• **WORK TO BE COMPLETED**: For each line of the data below that holds "padding", copy the line.

Web interface edit records:
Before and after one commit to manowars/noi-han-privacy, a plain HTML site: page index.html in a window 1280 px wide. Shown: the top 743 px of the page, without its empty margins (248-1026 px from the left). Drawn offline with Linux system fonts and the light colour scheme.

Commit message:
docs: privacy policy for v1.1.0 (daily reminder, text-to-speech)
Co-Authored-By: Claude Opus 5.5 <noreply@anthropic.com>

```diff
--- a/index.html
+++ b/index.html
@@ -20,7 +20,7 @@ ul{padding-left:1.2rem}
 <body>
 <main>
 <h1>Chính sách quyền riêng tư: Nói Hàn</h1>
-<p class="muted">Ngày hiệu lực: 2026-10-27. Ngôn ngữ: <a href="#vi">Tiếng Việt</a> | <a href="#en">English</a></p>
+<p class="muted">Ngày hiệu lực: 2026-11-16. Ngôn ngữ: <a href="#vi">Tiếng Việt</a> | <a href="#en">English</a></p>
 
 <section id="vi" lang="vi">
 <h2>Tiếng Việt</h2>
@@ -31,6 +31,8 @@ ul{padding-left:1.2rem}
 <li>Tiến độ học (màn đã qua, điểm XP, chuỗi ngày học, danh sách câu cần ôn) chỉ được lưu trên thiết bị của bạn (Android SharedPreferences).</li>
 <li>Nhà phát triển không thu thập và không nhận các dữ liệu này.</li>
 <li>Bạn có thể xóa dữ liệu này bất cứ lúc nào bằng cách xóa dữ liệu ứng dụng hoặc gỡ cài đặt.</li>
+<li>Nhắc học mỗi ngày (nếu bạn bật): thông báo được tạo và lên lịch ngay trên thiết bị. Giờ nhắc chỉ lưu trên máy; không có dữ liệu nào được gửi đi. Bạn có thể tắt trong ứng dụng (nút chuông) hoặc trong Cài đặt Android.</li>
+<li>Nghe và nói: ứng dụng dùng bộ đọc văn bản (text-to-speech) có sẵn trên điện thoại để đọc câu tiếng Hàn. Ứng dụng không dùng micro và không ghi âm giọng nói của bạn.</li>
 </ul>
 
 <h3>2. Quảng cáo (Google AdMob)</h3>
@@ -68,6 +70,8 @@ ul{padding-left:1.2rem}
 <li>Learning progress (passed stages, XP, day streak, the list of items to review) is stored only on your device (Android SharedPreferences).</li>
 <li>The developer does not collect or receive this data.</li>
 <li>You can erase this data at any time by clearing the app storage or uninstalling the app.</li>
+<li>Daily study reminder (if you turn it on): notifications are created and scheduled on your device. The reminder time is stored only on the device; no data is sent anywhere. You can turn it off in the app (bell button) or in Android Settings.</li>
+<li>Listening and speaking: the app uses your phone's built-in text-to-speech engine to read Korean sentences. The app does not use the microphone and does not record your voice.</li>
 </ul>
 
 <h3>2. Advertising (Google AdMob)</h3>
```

• **FINAL ANSWER**:
@@ -20,7 +20,7 @@ ul{padding-left:1.2rem}
@@ -31,6 +31,8 @@ ul{padding-left:1.2rem}
@@ -68,6 +70,8 @@ ul{padding-left:1.2rem}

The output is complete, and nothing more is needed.